b (8). House and barn, 150 yards N.W. of (7). The House has a few original iron casements.

The Barn, S. of the house, has one aisle, and the walls are of weather-boarded timber-framing.

Condition—Of barn, poor.

b (9). Cottage, at the cross roads opposite the Post Office, about ¾ m. N.W. of the church. The walls are probably partly of plastered mud. In front is a dormer window.

b (10). Post Office, W. of (9), at the corner of Abram's Lane, was almost entirely rebuilt with brick in the 19th century. The original central chimney-stack has diagonal pilasters.

High Street, E. side

b (11). The Red Cow Inn, house and barn, about ½ m. N.E. by N. of the church. The House was built probably in the 15th century, but in the 17th century the first floor was inserted and the whole structure altered. There is a low modern addition on the E. side. Inside the building, in the roof, S. of the central chimney-stack, there is an original steeply cambered tie-beam.

The Barn, S. of the inn, is of three aisled bays, and probably of the 15th century. The cambered tie-beams have curved braces.

b (12). Cottage, 75 yards S. of (11). The roof is half-hipped at each end. The original central chimney-stack has two square shafts with indented angles.

b (13). Cottage, 100 yards S. of (12), is of one storey. The original central chimney-stack has one shaft, set diagonally.

b (14). Cottage, two tenements, 100 yards S. of (13), is of two storeys with attics.

Broad Green, W. side

b (15). Cottage, two tenements, about ¾ m. N.W. of the church.

b (16). Cottage, 80 yards N. of (15). Some original iron casements remain.

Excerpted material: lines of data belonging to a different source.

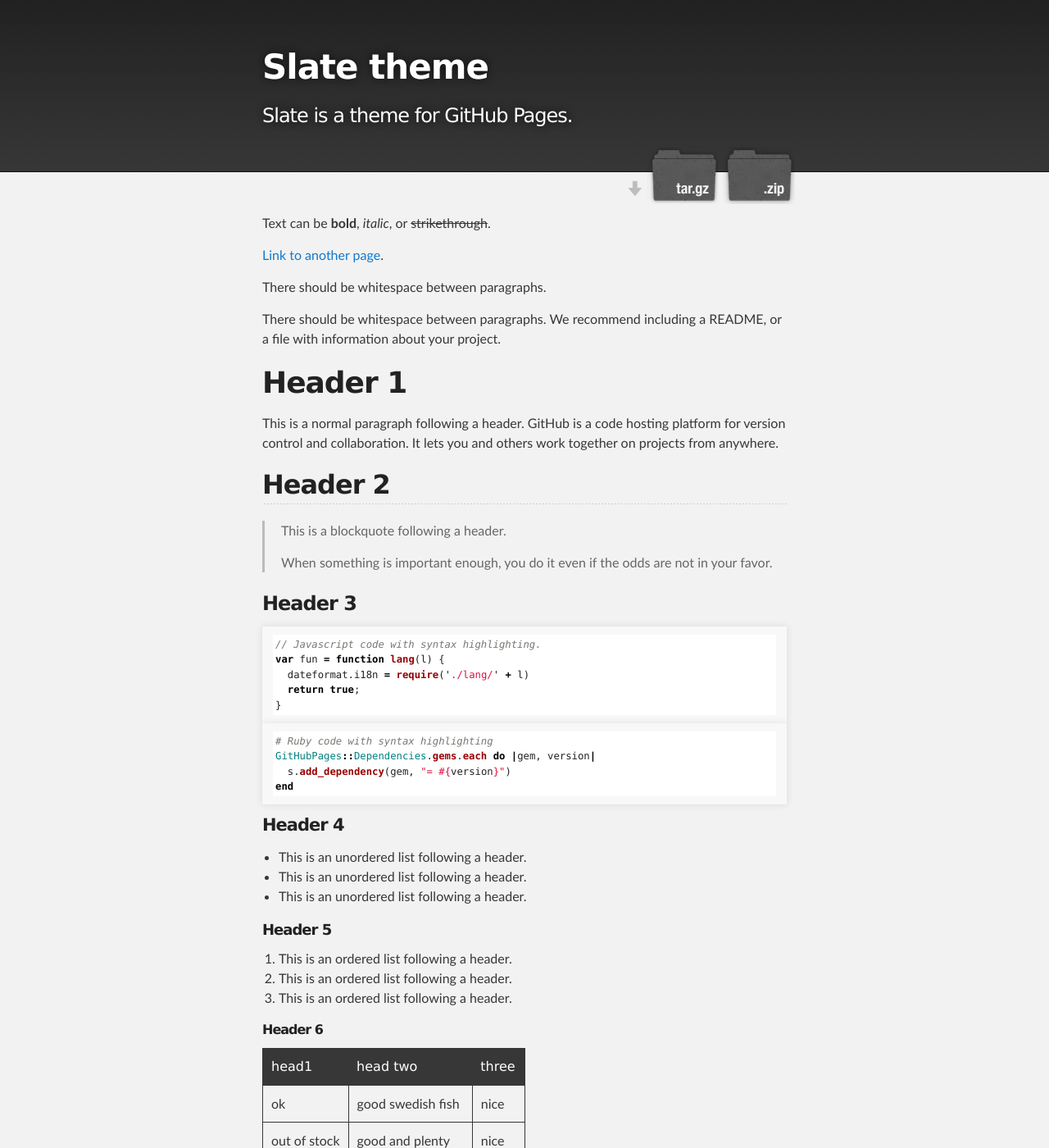
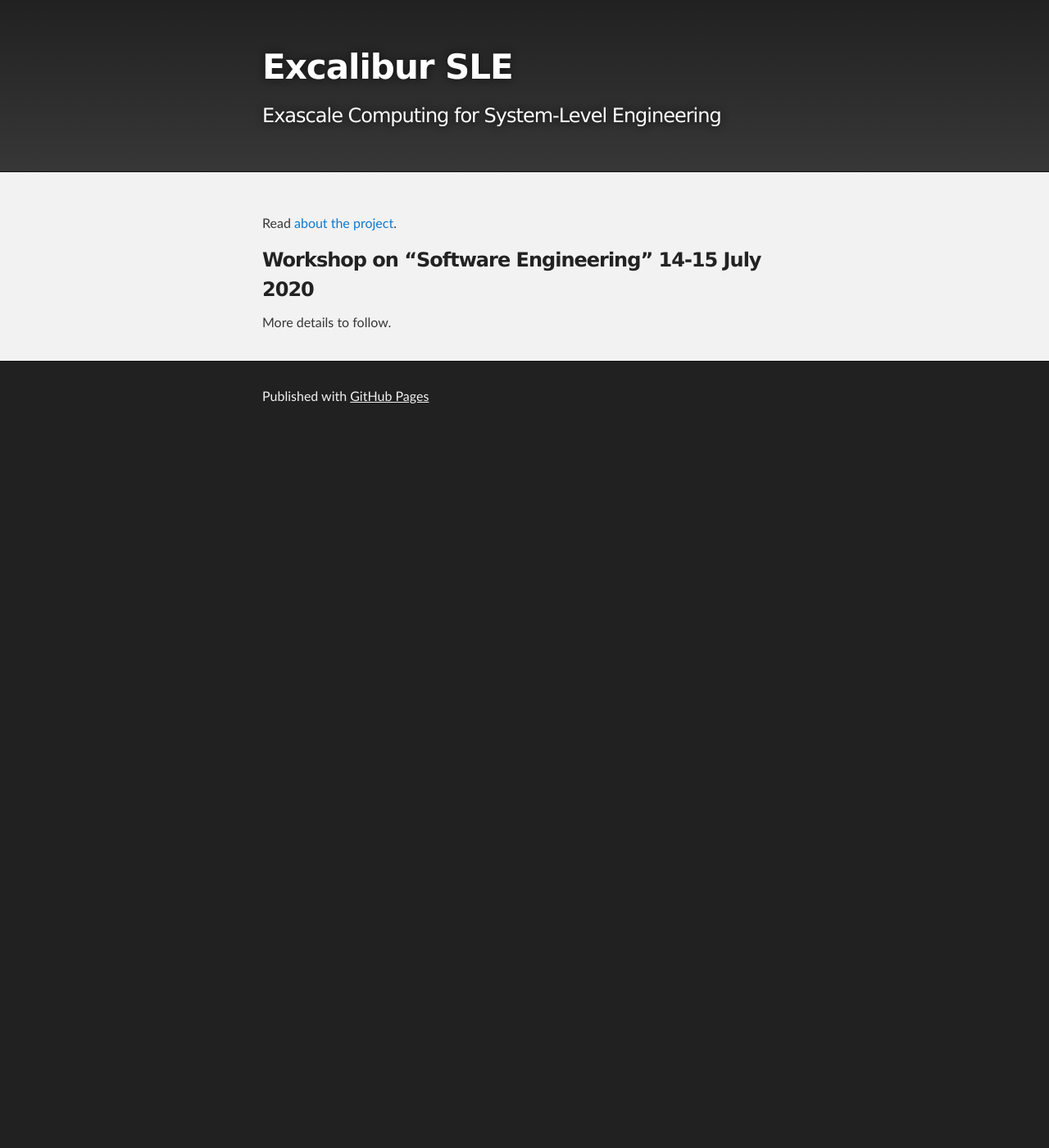
Before and after one commit to Excalibur-SLE/Excalibur-SLE.github.io, a Jekyll site: the page built from index.md, in a window 1280 px wide and 1400 px high. Shown: the whole window at 82% size. Built offline with Jekyll 4.4.1, drawn with Linux system fonts in a browser that asks for light colours; some of the changed text lies outside the part shown.

Commit message:
Edit main page

````diff
--- a/_config.yml
+++ b/_config.yml
@@ -1,5 +1,5 @@
-title: Slate theme
-description: Slate is a theme for GitHub Pages.
-show_downloads: true
+title: Excalibur SLE
+description: Exascale Computing for System-Level Engineering
+show_downloads: false
 google_analytics:
 theme: jekyll-theme-slate
--- a/index.md
+++ b/index.md
@@ -2,122 +2,8 @@
 layout: default
 ---
 
-Text can be **bold**, _italic_, or ~~strikethrough~~.
+Read [about the project](./about.html).
 
-[Link to another page](./another-page.html).
+### Workshop on "Software Engineering" 14-15 July 2020
 
-There should be whitespace between paragraphs.
-
-There should be whitespace between paragraphs. We recommend including a README, or a file with information about your project.
-
-# Header 1
-
-This is a normal paragraph following a header. GitHub is a code hosting platform for version control and collaboration. It lets you and others work together on projects from anywhere.
-
-## Header 2
-
-> This is a blockquote following a header.
->
-> When something is important enough, you do it even if the odds are not in your favor.
-
-### Header 3
-
-```js
-// Javascript code with syntax highlighting.
-var fun = function lang(l) {
-  dateformat.i18n = require('./lang/' + l)
-  return true;
-}
-```
-
-```ruby
-# Ruby code with syntax highlighting
-GitHubPages::Dependencies.gems.each do |gem, version|
-  s.add_dependency(gem, "= #{version}")
-end
-```
-
-#### Header 4
-
-*   This is an unordered list following a header.
-*   This is an unordered list following a header.
-*   This is an unordered list following a header.
-
-##### Header 5
-
-1.  This is an ordered list following a header.
-2.  This is an ordered list following a header.
-3.  This is an ordered list following a header.
-
-###### Header 6
-
-| head1        | head two          | three |
-|:-------------|:------------------|:------|
-| ok           | good swedish fish | nice  |
-| out of stock | good and plenty   | nice  |
-| ok           | good `oreos`      | hmm   |
-| ok           | good `zoute` drop | yumm  |
-
-### There's a horizontal rule below this.
-
-* * *
-
-### Here is an unordered list:
-
-*   Item foo
-*   Item bar
-*   Item baz
-*   Item zip
-
-### And an ordered list:
-
-1.  Item one
-1.  Item two
-1.  Item three
-1.  Item four
-
-### And a nested list:
-
-- level 1 item
-  - level 2 item
-  - level 2 item
-    - level 3 item
-    - level 3 item
-- level 1 item
-  - level 2 item
-  - level 2 item
-  - level 2 item
-- level 1 item
-  - level 2 item
-  - level 2 item
-- level 1 item
-
-### Small image
-
-![Octocat](https://github.githubassets.com/images/icons/emoji/octocat.png)
-
-### Large image
-
-![Branching](https://guides.github.com/activities/hello-world/branching.png)
-
-
-### Definition lists can be used with HTML syntax.
-
-<dl>
-<dt>Name</dt>
-<dd>Godzilla</dd>
-<dt>Born</dt>
-<dd>1952</dd>
-<dt>Birthplace</dt>
-<dd>Japan</dd>
-<dt>Color</dt>
-<dd>Green</dd>
-</dl>
-
-```
-Long, single-line code blocks should not wrap. They should horizontally scroll if they are too long. This line should be long enough to demonstrate this.
-```
-
-```
-The final element.
-```
+More details to follow.
````
Also changed, not shown: about.md (renamed from about.markdown, +1 -2 lines), another-page.md (deleted, +0 -9 lines).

b (17). Gentleman's Farm, house, barns and sheds, 60 yards N. of (16). The House has an 18th-century addition, making the plan L-shaped. It was much altered, and partly rebuilt with brick in the 19th century.

The Barns and cow-sheds, S. of the house, are weather-boarded, and probably of the 17th century.

(18). Cottage, 60 yards N.E. of (17), has an original central chimney-stack with diagonal pilasters. A few original iron casements remain.

b (19). Cottage, two tenements, 40 yards N.E. of (18). A few of the windows have old iron casements.

b (20). Cottage; two tenements, N. of (19).

Crawley End, W. side

a (21). Cottage, nearly 1 m. N.N.W. of the church. The upper storey projects at the E. end.

a (22). Cottage, 110 yards N.E. of (21). The original chimney-stack is of cross-shaped plan.

a (23). Cottage, 40 yards N.E. of (22). The original central chimney-stack has one square shaft, set diagonally.

E. side

a (24). Cottage, two tenements, 100 yards S. of (23). Some of the windows have old iron casements.


a (25). Cottage, two tenements, W. of (24). Some old iron casements remain.


a (26). Cottage, two tenements, S. of Mill Causeway, about 1 m. N. by W. of the church.

Building End, N. side:—

b (27). House, on the S. side of the road, about ¾ m. S.W. of the church, was built probably c. 1710 on an L-shaped plan, with the wings extending towards the E. and S. The doors and windows have plain solid frames, and the windows have old iron casements.

b (28). Cottage, 60 yards N.W. of (27).